Visual sound works from imaginary archives (part 1)
Paul Wilson and Eva del Rey, co-curators of Listen: 140 Years of Recorded Sound present:
Since 2016 the British Library sound archive has been hosting show-and-tell and listening sessions for students from the Graphic and Communication Design department at Central Saint Martins, University of the Arts.
This year we offered the students a tour of our free exhibition Listen:140 Years of Recorded Sound along with an introduction to the Library’s Listening and Viewing Service.
Guided by a brief from tutor Abbie Vickress, we hoped to inspire the students to develop projects in response to the sound archive collections. The brief asked students to reflect on the role of the archivist; on how sound is used in exhibitions; and how one might attempt to ‘archive the intangible’.
After two weeks of work the creative responses emerged in the form of one-minute sound pieces and video works with accompanying visual art, and one online performance. What follows is a mini-gallery of ten sound works and one video, each presented with notes provided by the respective artists.
Michelle Lim draws inspiration from the exhibition’s display of historical recording devices and suggests that in our rush to digitise our sonic past we’re in danger of losing something equally precious – our tactile relationship with the physical world. Chang Liu and Julie-Anne Pugh both envisage therapeutic applications in which future ‘sound hospitals’ blend sound and memory to create bespoke treatments. Andrea Li seeks to preserve the endangered sounds of a once leisurely world, now being swept away in the headlong rush toward faster technology. Yuen Wai Virginia Ma and Alice Lin re-enact the ‘hit and miss’ nature of archival selection/survival, and its equally arbitrary neurological counterpart, the human brain.
The Archive of Tactile Expression exists in a future where our relationship with technology has become so intimate that it acts as our intermediary with the physical world.
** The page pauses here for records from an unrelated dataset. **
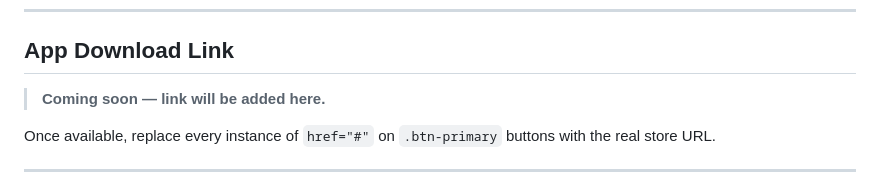
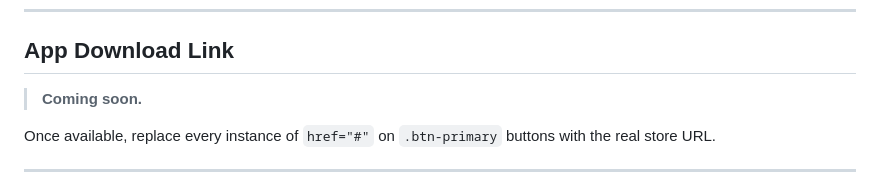
Before and after one commit to Ibrahimworks/MindTraker, a Markdown page: README.md, the part around the change. GitHub-like rendering.

```diff
--- a/README.md
+++ b/README.md
@@ -6,7 +6,7 @@ Single-file marketing landing page for the MindTrack app. No framework, no build
 
 ## App Download Link
 
-> **Coming soon — link will be added here.**
+> **Coming soon.**
 
 Once available, replace every instance of `href="#"` on `.btn-primary` buttons with the real store URL.
 
```
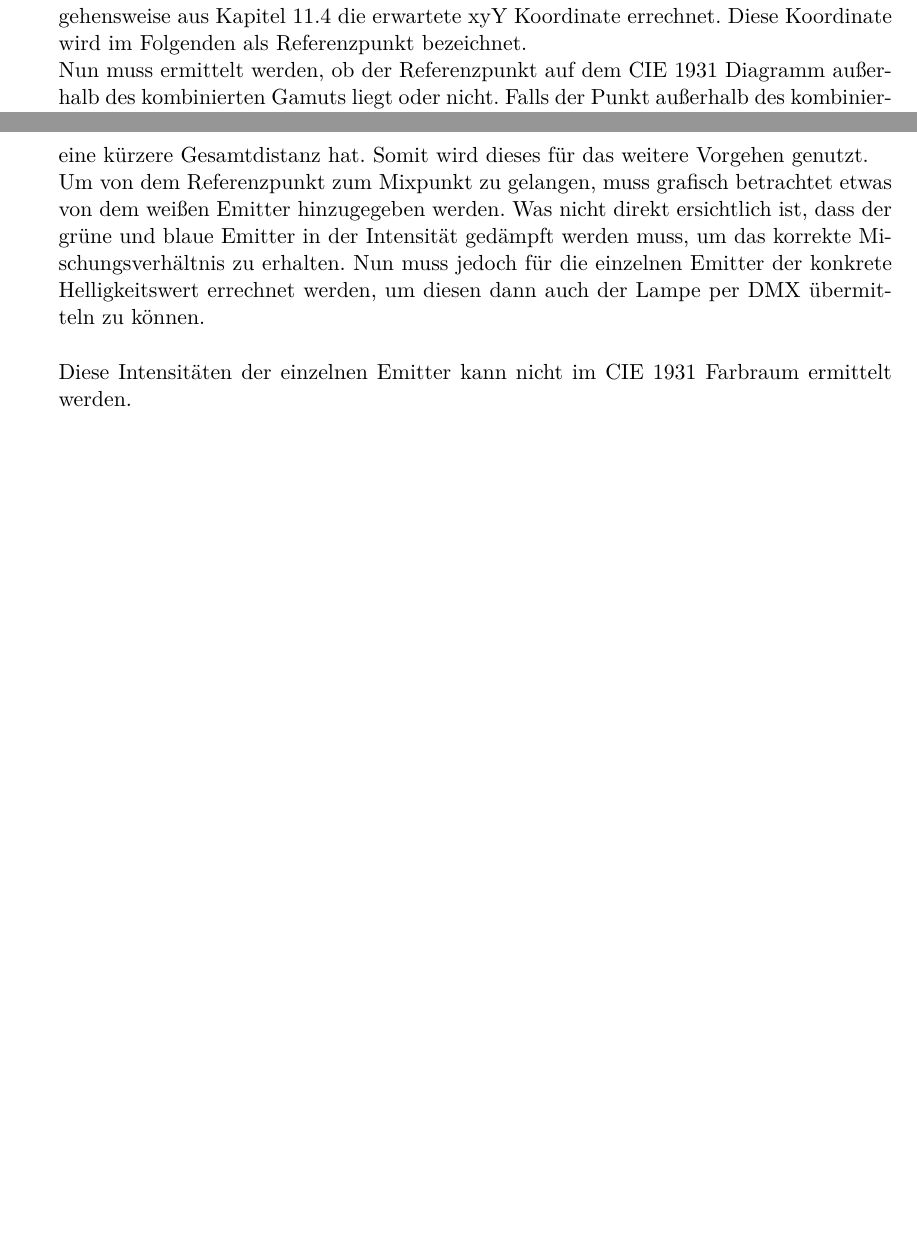
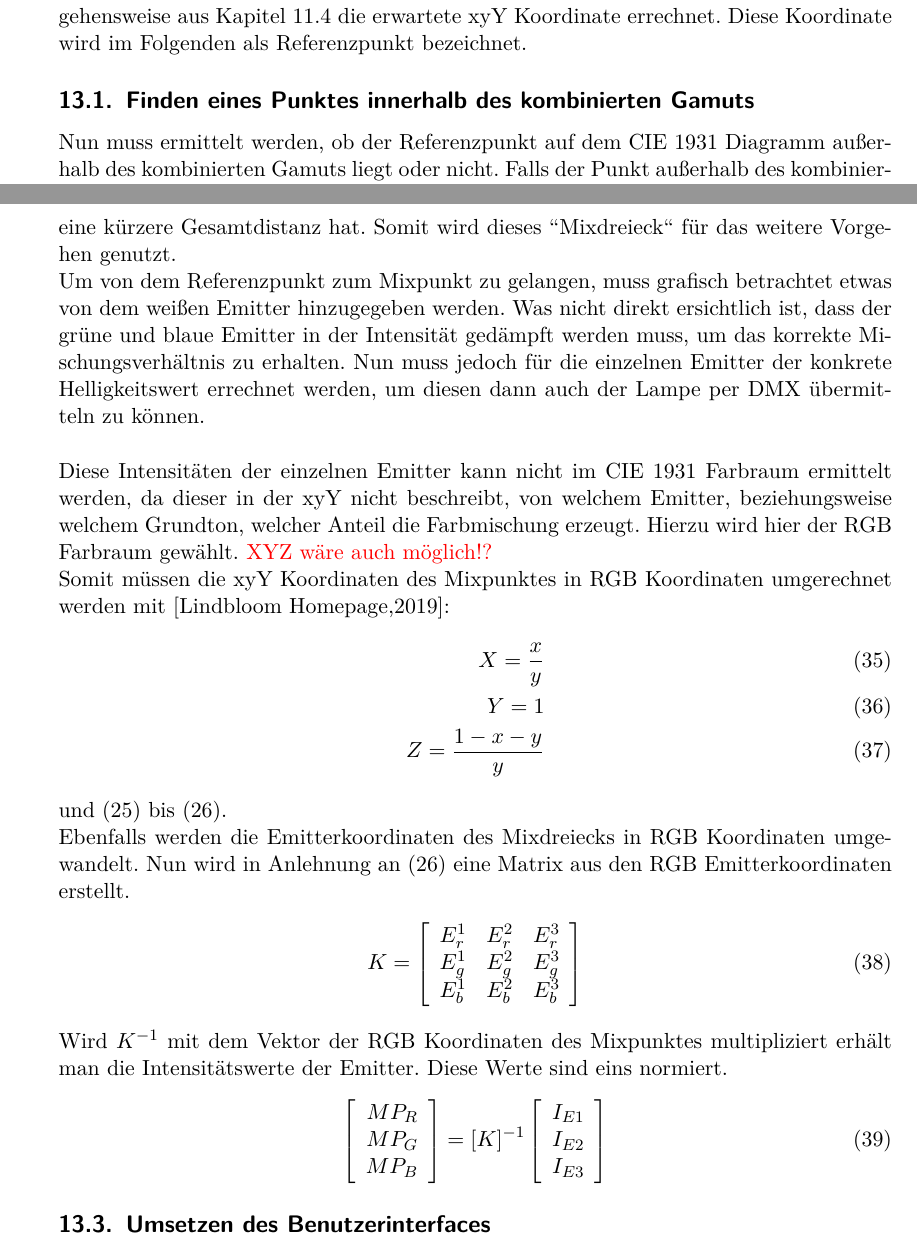
Before and after one commit to oliverdotbecker/spectralDemo, a LaTeX thesis (thesis/theDoc.TeX): two parts of pages 50 and 54 of 64, joined at a grey line, cut so that both start at the same text, the shorter picture padded with empty space. Compiled offline with pdfLaTeX.

Commit message:
Added stuff about emitter intensities

```diff
--- a/thesis/theDoc.TeX
+++ b/thesis/theDoc.TeX
@@ -1445,7 +1445,8 @@ Diese Punkte werden nun nach einander erörtert. Die Ausgangssituation ist, dass
 Applikation berechnet die xyY Koordinaten des kombinierten Gamuts der beiden Lampen.
 Per Benutzereingabe wird ein Mischungsverhältnis der Emitter vorgegeben. Beispielsweise ein Cyanton mit 100\% Grün- und 65\% Blauanteil. Mit den erfassten
 Messwerten wird mit der vorgehensweise aus Kapitel \ref{calcColor} die erwartete xyY Koordinate errechnet. Diese Koordinate wird im Folgenden als
-Referenzpunkt bezeichnet.\\
+Referenzpunkt bezeichnet.
+\subsection{Finden eines Punktes innerhalb des kombinierten Gamuts}
 Nun muss ermittelt werden, ob der Referenzpunkt auf dem CIE 1931 Diagramm außerhalb des kombinierten Gamuts liegt oder nicht. Falls der Punkt außerhalb des
 kombinierten Gamuts befindet kann dieser Punkt nicht von allen Lampen gemischt werden. Somit müsste ein Punkt innerhalb, beziehungsweise auf dem Rand
 dieses Polygons gefunden werden sodass alle gewählten Lichtquellen im der lage sind diese Farbvalenz zu erzeugen.\\
@@ -1539,12 +1540,43 @@ Somit um so kleiner die Summe der Distanzen der Emitter des Dreiecks, desto grö
 \end{figure}
 \noindent
 Auf Bild \ref{fig:triangleCombined} sind zwei mögliche "'Mixdreiecke"' zu sehen. Einmal mit den Emittern RGB und eines mit den Emittern GBW. Es ist leicht
-zu erkennen, dass das kleinere Mixdreieck eine kürzere Gesamtdistanz hat. Somit wird dieses für das weitere Vorgehen genutzt.\\
+zu erkennen, dass das kleinere Mixdreieck eine kürzere Gesamtdistanz hat. Somit wird dieses "'Mixdreieck"' für das weitere Vorgehen genutzt.\\
 Um von dem Referenzpunkt zum Mixpunkt zu gelangen, muss grafisch betrachtet etwas von dem weißen Emitter hinzugegeben werden. Was nicht direkt ersichtlich
 ist, dass der grüne und blaue Emitter in der Intensität gedämpft werden muss, um das korrekte Mischungsverhältnis zu erhalten. Nun muss jedoch für die
 einzelnen Emitter der konkrete Helligkeitswert errechnet werden, um diesen dann auch der Lampe per \ac{dmx} übermitteln zu können.\\
 \\
-Diese Intensitäten der einzelnen Emitter kann nicht im CIE 1931 Farbraum ermittelt werden.
+Diese Intensitäten der einzelnen Emitter kann nicht im CIE 1931 Farbraum ermittelt werden, da dieser in der xyY nicht beschreibt, von welchem Emitter,
+beziehungsweise welchem Grundton, welcher Anteil die Farbmischung erzeugt. Hierzu wird hier der RGB Farbraum gewählt. {\color{red} XYZ wäre auch möglich!?}\\
+Somit müssen die xyY Koordinaten des Mixpunktes in RGB Koordinaten umgerechnet werden mit \cite{lindbloom}:
+\begin{align}\label{Equ:19}
+    X = \frac{x}{y}\\
+    Y = 1\\
+    Z = \frac{1-x-y}{y}
+\end{align}
+und (\ref{Equ:12}) bis (\ref{Equ:13}).\\
+Ebenfalls werden die Emitterkoordinaten des Mixdreiecks in RGB Koordinaten umgewandelt. Nun wird in Anlehnung an (\ref{Equ:13}) eine Matrix aus den RGB
+Emitterkoordinaten erstellt.
+\begin{align}\label{Equ:20}
+    K = \left[ \begin{array}{rrr}
+        E^1_r  & E^2_r & E^3_r \\
+        E^1_g  & E^2_g & E^3_g \\
+        E^1_b  & E^2_b & E^3_b \\
+    \end{array}\right]
+\end{align}
+Wird $K^{-1}$ mit dem Vektor der RGB Koordinaten des Mixpunktes multipliziert erhält man die Intensitätswerte der Emitter. Diese Werte sind eins normiert.
+\begin{align}\label{Equ:21}
+    \left[ \begin{array}{r}
+        MP_R \\
+        MP_G \\
+        MP_B \\
+    \end{array}\right]
+    = {\mathbf[K]^{-1}} \left[ \begin{array}{r}
+        I_{E1} \\
+        I_{E2} \\
+        I_{E3} \\
+    \end{array}\right]
+\end{align}
+\subsection{Umsetzen des Benutzerinterfaces}
 %// TODO : Weiter schreiben
 \clearpage
 
```
Also changed, not shown: thesis/theDoc.TeX (20 more changed lines).
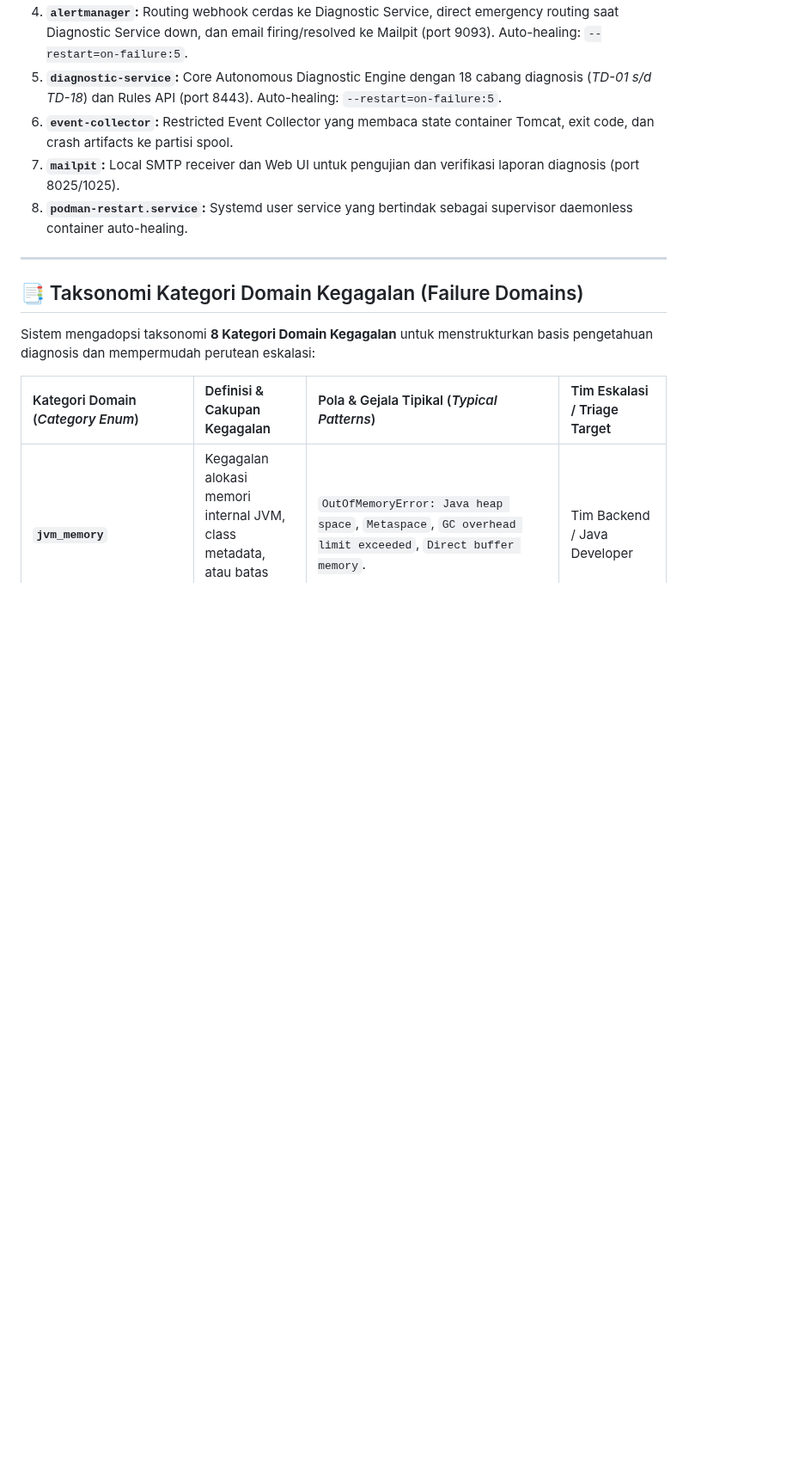
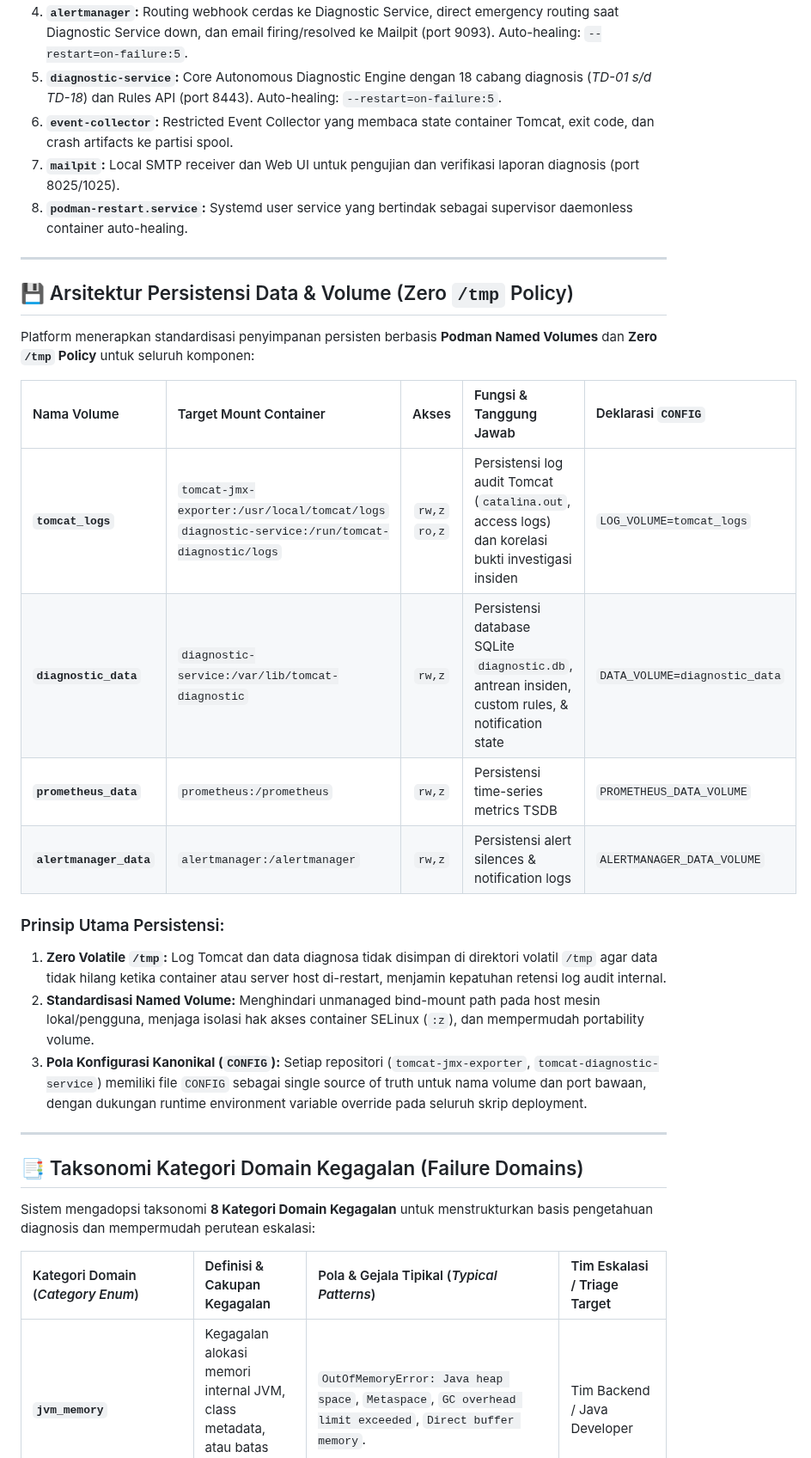
Before and after one commit to edkas07-oss/tomcat-monitoring, a Markdown page: README.md, the part around the change. Shown at 86% size. Rendered like a GitHub page; blank space fills up the shorter version.

Commit message:
docs(readme): document persistent named volume architecture and CONFIG standards

```diff
--- a/README.md
+++ b/README.md
@@ -50,6 +50,24 @@ flowchart TD
 6. **`event-collector`:** Restricted Event Collector yang membaca state container Tomcat, exit code, dan crash artifacts ke partisi spool.
 7. **`mailpit`:** Local SMTP receiver dan Web UI untuk pengujian dan verifikasi laporan diagnosis (port 8025/1025).
 8. **`podman-restart.service`:** Systemd user service yang bertindak sebagai supervisor daemonless container auto-healing.
+
+---
+
+## 💾 Arsitektur Persistensi Data & Volume (Zero `/tmp` Policy)
+
+Platform menerapkan standardisasi penyimpanan persisten berbasis **Podman Named Volumes** dan **Zero `/tmp` Policy** untuk seluruh komponen:
+
+| Nama Volume | Target Mount Container | Akses | Fungsi & Tanggung Jawab | Deklarasi `CONFIG` |
+| :--- | :--- | :---: | :--- | :--- |
+| **`tomcat_logs`** | `tomcat-jmx-exporter:/usr/local/tomcat/logs`<br/>`diagnostic-service:/run/tomcat-diagnostic/logs` | `rw,z`<br/>`ro,z` | Persistensi log audit Tomcat (`catalina.out`, access logs) dan korelasi bukti investigasi insiden | `LOG_VOLUME=tomcat_logs` |
+| **`diagnostic_data`** | `diagnostic-service:/var/lib/tomcat-diagnostic` | `rw,z` | Persistensi database SQLite `diagnostic.db`, antrean insiden, custom rules, & notification state | `DATA_VOLUME=diagnostic_data` |
+| **`prometheus_data`** | `prometheus:/prometheus` | `rw,z` | Persistensi time-series metrics TSDB | `PROMETHEUS_DATA_VOLUME` |
+| **`alertmanager_data`** | `alertmanager:/alertmanager` | `rw,z` | Persistensi alert silences & notification logs | `ALERTMANAGER_DATA_VOLUME` |
+
+### Prinsip Utama Persistensi:
+1. **Zero Volatile `/tmp`:** Log Tomcat dan data diagnosa tidak disimpan di direktori volatil `/tmp` agar data tidak hilang ketika container atau server host di-restart, menjamin kepatuhan retensi log audit internal.
+2. **Standardisasi Named Volume:** Menghindari unmanaged bind-mount path pada host mesin lokal/pengguna, menjaga isolasi hak akses container SELinux (`:z`), dan mempermudah portability volume.
+3. **Pola Konfigurasi Kanonikal (`CONFIG`):** Setiap repositori (`tomcat-jmx-exporter`, `tomcat-diagnostic-service`) memiliki file `CONFIG` sebagai single source of truth untuk nama volume dan port bawaan, dengan dukungan runtime environment variable override pada seluruh skrip deployment.
 
 ---
 
```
Everything has been virtualized, thus, we have forgotten how it feels to touch. Physical objects have been modelled and re-conceptualised into digital space. All of our motions have been reduced to the limited gestures between our fingertips and the screen.
The Archive includes The Death of the Button - an audio-narration of the history of the push-button, an artifact that sits in the Archive. It narrates the push-button's transition from an object of wonderment in the 20th century to an intangible idea in an era of 21st-century touchscreens. More from Michelle Lim
The ‘Sound Hospital’ is a place that archives coloured noises. Different coloured noises have different functions. For example, white noise can help people with concentration while pink noise can help people to sleep well….
So, what I want to do is to provide an experience room for people in this hospital.
Music Remedies challenges modern attitudes toward well-being and the many new health trends we are adapting to, through an attempt to heal physical illnesses like hangovers without the need of painkillers.
This 60-second sound piece is a sample of a longer composition designed to guide one out of the depths and into the light through a series of specific layered sounds.
‘The Collection of Obsolete Interactions’ is one of the sound categories within the slow archive that showcases everyday forgotten ephemeral interactions that have become redundant due to developments in technology and the drive for consumers wanting things faster, stronger and better. These interactions relate to the entertainment, service and communication areas of consumers’ lives.
Brain as an Archive is a performance that shows our minds’ selective archives of memories, conversations and emotional baggage. The main objective of this project is to give authorship to the viewer in creating their own narrative. The sound of this piece is composed of a combined mix of different narratives.